* _What you need to do_
Keep to one stretch of the data below, the lines from the one with "en version CLI." up to and including the one with "## Fonctionnalités", and return that stretch exactly.

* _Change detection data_
┏━━
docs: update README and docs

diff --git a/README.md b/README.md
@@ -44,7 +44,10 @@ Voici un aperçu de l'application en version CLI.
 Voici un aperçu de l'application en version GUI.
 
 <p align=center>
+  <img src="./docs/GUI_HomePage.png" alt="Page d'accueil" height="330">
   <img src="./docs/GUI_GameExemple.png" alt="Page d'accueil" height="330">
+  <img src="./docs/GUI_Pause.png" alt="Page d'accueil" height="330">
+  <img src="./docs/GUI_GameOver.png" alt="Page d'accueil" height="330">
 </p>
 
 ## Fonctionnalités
┗━━
┏━━
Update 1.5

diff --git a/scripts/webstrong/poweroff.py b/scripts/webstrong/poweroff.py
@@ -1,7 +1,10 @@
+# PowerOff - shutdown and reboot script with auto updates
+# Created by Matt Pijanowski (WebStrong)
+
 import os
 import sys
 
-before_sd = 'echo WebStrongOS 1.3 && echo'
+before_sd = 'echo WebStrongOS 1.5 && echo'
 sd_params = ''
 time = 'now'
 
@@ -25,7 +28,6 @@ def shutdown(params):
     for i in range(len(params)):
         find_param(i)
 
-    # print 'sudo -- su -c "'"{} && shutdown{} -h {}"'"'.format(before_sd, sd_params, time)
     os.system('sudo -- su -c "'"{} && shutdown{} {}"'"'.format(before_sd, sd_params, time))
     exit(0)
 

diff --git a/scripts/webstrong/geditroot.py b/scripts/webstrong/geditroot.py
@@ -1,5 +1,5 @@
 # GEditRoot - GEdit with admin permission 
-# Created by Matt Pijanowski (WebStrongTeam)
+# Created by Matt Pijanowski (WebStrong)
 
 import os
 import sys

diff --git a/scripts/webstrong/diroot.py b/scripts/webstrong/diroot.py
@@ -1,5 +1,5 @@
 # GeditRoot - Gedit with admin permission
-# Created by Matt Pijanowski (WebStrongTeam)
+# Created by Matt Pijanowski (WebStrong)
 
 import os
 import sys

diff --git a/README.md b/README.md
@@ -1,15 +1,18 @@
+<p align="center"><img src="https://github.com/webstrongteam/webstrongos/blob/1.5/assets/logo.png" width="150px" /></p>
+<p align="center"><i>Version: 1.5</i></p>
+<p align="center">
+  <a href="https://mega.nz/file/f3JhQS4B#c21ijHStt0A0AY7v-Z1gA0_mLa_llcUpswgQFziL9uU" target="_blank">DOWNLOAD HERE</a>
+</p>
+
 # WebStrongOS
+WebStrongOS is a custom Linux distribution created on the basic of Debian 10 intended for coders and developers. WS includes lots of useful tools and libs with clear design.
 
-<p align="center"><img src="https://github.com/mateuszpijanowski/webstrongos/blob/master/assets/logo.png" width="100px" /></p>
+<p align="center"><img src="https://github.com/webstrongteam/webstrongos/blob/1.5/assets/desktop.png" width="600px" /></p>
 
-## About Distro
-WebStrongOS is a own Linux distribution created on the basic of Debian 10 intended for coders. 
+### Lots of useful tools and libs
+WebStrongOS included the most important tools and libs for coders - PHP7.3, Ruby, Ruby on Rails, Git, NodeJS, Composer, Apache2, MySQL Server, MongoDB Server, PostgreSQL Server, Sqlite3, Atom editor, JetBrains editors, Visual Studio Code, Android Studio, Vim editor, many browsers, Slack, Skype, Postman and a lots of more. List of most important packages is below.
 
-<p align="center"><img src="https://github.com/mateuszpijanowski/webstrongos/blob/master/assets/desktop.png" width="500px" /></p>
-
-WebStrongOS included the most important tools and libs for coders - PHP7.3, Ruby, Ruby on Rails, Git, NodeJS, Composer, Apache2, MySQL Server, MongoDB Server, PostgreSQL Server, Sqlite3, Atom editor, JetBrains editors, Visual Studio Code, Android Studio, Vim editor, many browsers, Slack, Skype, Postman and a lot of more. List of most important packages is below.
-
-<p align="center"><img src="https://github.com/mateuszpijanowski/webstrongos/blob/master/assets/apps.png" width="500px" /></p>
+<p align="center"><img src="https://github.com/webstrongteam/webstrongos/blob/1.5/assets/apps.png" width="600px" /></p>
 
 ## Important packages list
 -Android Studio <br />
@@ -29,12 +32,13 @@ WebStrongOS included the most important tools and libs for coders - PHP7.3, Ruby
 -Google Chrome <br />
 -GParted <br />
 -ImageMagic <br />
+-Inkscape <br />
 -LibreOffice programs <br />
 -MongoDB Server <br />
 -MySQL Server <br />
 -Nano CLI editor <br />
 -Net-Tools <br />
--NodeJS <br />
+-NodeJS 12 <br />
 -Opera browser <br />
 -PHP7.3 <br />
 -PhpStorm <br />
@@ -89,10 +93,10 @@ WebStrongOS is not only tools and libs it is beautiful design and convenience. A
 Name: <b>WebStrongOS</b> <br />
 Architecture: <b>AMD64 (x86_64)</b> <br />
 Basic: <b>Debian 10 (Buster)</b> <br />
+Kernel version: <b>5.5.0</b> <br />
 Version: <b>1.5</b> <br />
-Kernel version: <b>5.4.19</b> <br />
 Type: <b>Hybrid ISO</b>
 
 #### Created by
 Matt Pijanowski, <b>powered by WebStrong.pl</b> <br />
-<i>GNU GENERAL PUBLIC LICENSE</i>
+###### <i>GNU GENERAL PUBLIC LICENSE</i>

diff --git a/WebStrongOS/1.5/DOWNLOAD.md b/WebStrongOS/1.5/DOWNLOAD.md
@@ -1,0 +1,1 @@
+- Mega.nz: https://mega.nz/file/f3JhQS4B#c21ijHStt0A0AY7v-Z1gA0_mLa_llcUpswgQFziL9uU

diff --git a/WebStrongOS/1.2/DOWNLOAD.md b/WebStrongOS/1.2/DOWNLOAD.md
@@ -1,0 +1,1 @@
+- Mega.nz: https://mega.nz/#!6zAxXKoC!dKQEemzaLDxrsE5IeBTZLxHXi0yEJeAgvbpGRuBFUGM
┗━━
┏━━
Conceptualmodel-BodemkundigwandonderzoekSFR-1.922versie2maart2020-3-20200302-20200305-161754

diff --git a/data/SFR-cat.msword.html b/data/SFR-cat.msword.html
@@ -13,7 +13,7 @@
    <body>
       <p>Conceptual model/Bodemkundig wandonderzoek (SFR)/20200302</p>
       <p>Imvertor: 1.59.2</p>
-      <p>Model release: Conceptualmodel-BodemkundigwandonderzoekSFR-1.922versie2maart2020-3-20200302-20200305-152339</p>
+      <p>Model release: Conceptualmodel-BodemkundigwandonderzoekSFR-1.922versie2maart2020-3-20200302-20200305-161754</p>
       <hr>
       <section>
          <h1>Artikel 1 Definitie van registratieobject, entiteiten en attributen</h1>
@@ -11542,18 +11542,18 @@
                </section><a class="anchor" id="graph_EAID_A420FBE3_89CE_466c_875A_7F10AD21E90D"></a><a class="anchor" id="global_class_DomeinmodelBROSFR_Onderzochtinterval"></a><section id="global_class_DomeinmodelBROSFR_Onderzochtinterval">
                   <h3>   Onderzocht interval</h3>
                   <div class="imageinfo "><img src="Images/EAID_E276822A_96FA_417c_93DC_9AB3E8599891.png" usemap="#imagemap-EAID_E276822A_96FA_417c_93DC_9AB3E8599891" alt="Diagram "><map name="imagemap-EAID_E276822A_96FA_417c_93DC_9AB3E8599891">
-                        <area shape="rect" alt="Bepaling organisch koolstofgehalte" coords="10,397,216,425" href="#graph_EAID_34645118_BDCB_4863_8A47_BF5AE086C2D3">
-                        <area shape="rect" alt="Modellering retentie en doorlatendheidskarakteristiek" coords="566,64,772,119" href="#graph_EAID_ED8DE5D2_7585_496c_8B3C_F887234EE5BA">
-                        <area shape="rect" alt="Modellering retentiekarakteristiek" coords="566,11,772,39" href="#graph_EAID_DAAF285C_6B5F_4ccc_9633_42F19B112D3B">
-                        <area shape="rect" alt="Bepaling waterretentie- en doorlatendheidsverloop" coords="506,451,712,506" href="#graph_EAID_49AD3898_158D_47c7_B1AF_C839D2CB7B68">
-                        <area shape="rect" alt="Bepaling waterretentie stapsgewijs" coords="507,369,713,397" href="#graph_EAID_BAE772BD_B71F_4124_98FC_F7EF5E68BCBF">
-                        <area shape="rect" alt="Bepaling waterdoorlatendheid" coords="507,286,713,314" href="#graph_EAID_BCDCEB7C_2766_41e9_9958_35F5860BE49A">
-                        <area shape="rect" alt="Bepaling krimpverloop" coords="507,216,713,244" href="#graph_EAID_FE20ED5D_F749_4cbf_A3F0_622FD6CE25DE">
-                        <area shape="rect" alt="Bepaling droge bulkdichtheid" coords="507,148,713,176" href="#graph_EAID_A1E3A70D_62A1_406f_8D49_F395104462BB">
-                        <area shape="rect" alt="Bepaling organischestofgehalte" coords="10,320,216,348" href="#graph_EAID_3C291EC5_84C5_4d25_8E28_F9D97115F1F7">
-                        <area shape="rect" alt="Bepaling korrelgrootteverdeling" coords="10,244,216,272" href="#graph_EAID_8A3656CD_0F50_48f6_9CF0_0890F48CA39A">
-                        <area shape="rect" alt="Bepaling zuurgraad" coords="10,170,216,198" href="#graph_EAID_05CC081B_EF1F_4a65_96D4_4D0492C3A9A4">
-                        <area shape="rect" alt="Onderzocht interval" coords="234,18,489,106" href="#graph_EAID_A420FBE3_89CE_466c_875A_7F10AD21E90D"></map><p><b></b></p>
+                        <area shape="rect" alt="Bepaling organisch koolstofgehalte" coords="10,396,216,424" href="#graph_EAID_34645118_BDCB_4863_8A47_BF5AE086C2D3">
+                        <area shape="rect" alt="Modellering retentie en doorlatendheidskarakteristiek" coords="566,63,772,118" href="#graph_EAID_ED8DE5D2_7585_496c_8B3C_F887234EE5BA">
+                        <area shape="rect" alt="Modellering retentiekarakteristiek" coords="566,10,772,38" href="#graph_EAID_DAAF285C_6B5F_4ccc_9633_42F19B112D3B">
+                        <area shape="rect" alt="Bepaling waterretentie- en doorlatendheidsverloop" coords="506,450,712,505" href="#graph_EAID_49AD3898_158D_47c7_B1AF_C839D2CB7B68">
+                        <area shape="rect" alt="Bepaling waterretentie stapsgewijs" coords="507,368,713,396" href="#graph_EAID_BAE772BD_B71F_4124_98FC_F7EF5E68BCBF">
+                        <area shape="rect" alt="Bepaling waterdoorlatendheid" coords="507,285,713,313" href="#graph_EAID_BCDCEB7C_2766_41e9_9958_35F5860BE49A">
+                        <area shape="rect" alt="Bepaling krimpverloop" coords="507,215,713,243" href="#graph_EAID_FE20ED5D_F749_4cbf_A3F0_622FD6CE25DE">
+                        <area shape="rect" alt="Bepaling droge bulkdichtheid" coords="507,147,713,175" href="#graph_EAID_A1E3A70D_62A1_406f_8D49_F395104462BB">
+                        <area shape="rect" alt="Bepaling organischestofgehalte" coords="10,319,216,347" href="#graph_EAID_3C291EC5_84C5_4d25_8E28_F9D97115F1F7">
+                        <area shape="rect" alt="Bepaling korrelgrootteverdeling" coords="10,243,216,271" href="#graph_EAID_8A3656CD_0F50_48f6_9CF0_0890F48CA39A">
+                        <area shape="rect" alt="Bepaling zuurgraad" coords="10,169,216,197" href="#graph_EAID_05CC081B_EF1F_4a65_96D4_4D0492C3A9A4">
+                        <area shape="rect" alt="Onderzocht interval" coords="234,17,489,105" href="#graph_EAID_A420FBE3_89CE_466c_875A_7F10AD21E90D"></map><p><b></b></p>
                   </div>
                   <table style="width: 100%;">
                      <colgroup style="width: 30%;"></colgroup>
┗━━
* _Response for this exercise_
@@ -44,7 +44,10 @@ Voici un aperçu de l'application en version CLI.
 Voici un aperçu de l'application en version GUI.
 
 <p align=center>
+  <img src="./docs/GUI_HomePage.png" alt="Page d'accueil" height="330">
   <img src="./docs/GUI_GameExemple.png" alt="Page d'accueil" height="330">
+  <img src="./docs/GUI_Pause.png" alt="Page d'accueil" height="330">
+  <img src="./docs/GUI_GameOver.png" alt="Page d'accueil" height="330">
 </p>
 
 ## Fonctionnalités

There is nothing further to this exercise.